== YOUR OBJECTIVE ==
Would you set down every line of the data below exactly as it reads?

=======

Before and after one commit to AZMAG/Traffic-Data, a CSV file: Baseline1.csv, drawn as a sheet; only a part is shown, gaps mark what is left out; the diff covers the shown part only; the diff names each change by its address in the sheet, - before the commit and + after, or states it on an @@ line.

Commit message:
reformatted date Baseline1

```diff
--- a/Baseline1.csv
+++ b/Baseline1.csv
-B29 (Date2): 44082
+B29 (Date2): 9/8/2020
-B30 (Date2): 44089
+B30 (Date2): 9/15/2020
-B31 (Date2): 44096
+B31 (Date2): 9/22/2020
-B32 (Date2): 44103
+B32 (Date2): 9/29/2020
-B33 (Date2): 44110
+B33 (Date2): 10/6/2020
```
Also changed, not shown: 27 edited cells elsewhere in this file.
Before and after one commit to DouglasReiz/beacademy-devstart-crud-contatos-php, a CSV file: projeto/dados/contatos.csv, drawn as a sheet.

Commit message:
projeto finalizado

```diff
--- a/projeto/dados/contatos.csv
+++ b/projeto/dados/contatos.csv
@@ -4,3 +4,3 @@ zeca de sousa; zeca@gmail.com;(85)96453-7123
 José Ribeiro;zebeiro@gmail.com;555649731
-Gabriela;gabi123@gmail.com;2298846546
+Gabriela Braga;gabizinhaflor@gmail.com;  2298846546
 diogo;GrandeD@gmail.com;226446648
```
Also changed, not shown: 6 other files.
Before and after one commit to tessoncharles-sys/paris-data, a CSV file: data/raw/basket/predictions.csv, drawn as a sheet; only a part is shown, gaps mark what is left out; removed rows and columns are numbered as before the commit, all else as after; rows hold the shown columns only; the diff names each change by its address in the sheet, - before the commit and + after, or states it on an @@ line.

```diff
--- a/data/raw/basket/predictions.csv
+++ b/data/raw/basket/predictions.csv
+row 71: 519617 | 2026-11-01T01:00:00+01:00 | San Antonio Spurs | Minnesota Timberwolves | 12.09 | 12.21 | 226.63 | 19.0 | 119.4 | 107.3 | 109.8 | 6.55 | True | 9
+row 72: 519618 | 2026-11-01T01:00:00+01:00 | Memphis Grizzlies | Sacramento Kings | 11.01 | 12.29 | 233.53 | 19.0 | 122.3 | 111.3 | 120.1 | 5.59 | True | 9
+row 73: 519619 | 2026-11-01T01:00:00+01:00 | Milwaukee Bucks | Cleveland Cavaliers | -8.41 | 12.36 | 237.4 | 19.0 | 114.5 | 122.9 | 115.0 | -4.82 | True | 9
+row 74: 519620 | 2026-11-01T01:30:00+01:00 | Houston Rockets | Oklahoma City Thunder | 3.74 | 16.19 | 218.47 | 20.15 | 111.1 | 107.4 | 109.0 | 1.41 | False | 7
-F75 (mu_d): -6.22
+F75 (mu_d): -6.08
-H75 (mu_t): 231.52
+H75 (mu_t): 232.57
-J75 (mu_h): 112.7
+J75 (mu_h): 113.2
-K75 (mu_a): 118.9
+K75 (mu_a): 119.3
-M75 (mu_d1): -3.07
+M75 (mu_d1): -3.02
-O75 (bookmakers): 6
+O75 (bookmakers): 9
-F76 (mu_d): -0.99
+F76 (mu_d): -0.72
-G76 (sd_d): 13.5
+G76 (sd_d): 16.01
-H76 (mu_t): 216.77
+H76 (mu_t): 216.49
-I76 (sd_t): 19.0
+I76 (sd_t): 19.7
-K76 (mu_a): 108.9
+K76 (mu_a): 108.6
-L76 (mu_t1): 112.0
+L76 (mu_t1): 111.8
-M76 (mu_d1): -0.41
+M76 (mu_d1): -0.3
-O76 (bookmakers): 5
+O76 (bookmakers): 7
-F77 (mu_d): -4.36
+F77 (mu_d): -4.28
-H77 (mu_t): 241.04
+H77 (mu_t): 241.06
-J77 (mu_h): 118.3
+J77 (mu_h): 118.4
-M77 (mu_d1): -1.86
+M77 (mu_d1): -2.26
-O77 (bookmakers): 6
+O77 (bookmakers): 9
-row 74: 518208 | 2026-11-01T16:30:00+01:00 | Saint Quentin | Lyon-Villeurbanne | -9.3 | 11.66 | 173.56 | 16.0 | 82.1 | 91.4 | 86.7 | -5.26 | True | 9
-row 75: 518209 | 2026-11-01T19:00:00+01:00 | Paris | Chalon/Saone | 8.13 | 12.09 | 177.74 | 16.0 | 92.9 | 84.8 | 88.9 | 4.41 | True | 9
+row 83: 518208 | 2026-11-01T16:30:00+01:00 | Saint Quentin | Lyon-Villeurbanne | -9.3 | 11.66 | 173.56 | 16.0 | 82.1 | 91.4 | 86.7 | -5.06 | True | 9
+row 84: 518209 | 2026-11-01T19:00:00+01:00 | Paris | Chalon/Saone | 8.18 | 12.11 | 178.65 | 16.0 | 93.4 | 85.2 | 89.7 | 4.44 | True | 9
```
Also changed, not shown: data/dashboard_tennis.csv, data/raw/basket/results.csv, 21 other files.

=======

== TASK RESULT ==
Before and after one commit to AZMAG/Traffic-Data, a CSV file: Baseline1.csv, drawn as a sheet; only a part is shown, gaps mark what is left out; the diff covers the shown part only; the diff names each change by its address in the sheet, - before the commit and + after, or states it on an @@ line.

Commit message:
reformatted date Baseline1

```diff
--- a/Baseline1.csv
+++ b/Baseline1.csv
-B29 (Date2): 44082
+B29 (Date2): 9/8/2020
-B30 (Date2): 44089
+B30 (Date2): 9/15/2020
-B31 (Date2): 44096
+B31 (Date2): 9/22/2020
-B32 (Date2): 44103
+B32 (Date2): 9/29/2020
-B33 (Date2): 44110
+B33 (Date2): 10/6/2020
```
Also changed, not shown: 27 edited cells elsewhere in this file.
Before and after one commit to DouglasReiz/beacademy-devstart-crud-contatos-php, a CSV file: projeto/dados/contatos.csv, drawn as a sheet.

Commit message:
projeto finalizado

```diff
--- a/projeto/dados/contatos.csv
+++ b/projeto/dados/contatos.csv
@@ -4,3 +4,3 @@ zeca de sousa; zeca@gmail.com;(85)96453-7123
 José Ribeiro;zebeiro@gmail.com;555649731
-Gabriela;gabi123@gmail.com;2298846546
+Gabriela Braga;gabizinhaflor@gmail.com;  2298846546
 diogo;GrandeD@gmail.com;226446648
```
Also changed, not shown: 6 other files.
Before and after one commit to tessoncharles-sys/paris-data, a CSV file: data/raw/basket/predictions.csv, drawn as a sheet; only a part is shown, gaps mark what is left out; removed rows and columns are numbered as before the commit, all else as after; rows hold the shown columns only; the diff names each change by its address in the sheet, - before the commit and + after, or states it on an @@ line.

```diff
--- a/data/raw/basket/predictions.csv
+++ b/data/raw/basket/predictions.csv
+row 71: 519617 | 2026-11-01T01:00:00+01:00 | San Antonio Spurs | Minnesota Timberwolves | 12.09 | 12.21 | 226.63 | 19.0 | 119.4 | 107.3 | 109.8 | 6.55 | True | 9
+row 72: 519618 | 2026-11-01T01:00:00+01:00 | Memphis Grizzlies | Sacramento Kings | 11.01 | 12.29 | 233.53 | 19.0 | 122.3 | 111.3 | 120.1 | 5.59 | True | 9
+row 73: 519619 | 2026-11-01T01:00:00+01:00 | Milwaukee Bucks | Cleveland Cavaliers | -8.41 | 12.36 | 237.4 | 19.0 | 114.5 | 122.9 | 115.0 | -4.82 | True | 9
+row 74: 519620 | 2026-11-01T01:30:00+01:00 | Houston Rockets | Oklahoma City Thunder | 3.74 | 16.19 | 218.47 | 20.15 | 111.1 | 107.4 | 109.0 | 1.41 | False | 7
-F75 (mu_d): -6.22
+F75 (mu_d): -6.08
-H75 (mu_t): 231.52
+H75 (mu_t): 232.57
-J75 (mu_h): 112.7
+J75 (mu_h): 113.2
-K75 (mu_a): 118.9
+K75 (mu_a): 119.3
-M75 (mu_d1): -3.07
+M75 (mu_d1): -3.02
-O75 (bookmakers): 6
+O75 (bookmakers): 9
-F76 (mu_d): -0.99
+F76 (mu_d): -0.72
-G76 (sd_d): 13.5
+G76 (sd_d): 16.01
-H76 (mu_t): 216.77
+H76 (mu_t): 216.49
-I76 (sd_t): 19.0
+I76 (sd_t): 19.7
-K76 (mu_a): 108.9
+K76 (mu_a): 108.6
-L76 (mu_t1): 112.0
+L76 (mu_t1): 111.8
-M76 (mu_d1): -0.41
+M76 (mu_d1): -0.3
-O76 (bookmakers): 5
+O76 (bookmakers): 7
-F77 (mu_d): -4.36
+F77 (mu_d): -4.28
-H77 (mu_t): 241.04
+H77 (mu_t): 241.06
-J77 (mu_h): 118.3
+J77 (mu_h): 118.4
-M77 (mu_d1): -1.86
+M77 (mu_d1): -2.26
-O77 (bookmakers): 6
+O77 (bookmakers): 9
-row 74: 518208 | 2026-11-01T16:30:00+01:00 | Saint Quentin | Lyon-Villeurbanne | -9.3 | 11.66 | 173.56 | 16.0 | 82.1 | 91.4 | 86.7 | -5.26 | True | 9
-row 75: 518209 | 2026-11-01T19:00:00+01:00 | Paris | Chalon/Saone | 8.13 | 12.09 | 177.74 | 16.0 | 92.9 | 84.8 | 88.9 | 4.41 | True | 9
+row 83: 518208 | 2026-11-01T16:30:00+01:00 | Saint Quentin | Lyon-Villeurbanne | -9.3 | 11.66 | 173.56 | 16.0 | 82.1 | 91.4 | 86.7 | -5.06 | True | 9
+row 84: 518209 | 2026-11-01T19:00:00+01:00 | Paris | Chalon/Saone | 8.18 | 12.11 | 178.65 | 16.0 | 93.4 | 85.2 | 89.7 | 4.44 | True | 9
```
Also changed, not shown: data/dashboard_tennis.csv, data/raw/basket/results.csv, 21 other files.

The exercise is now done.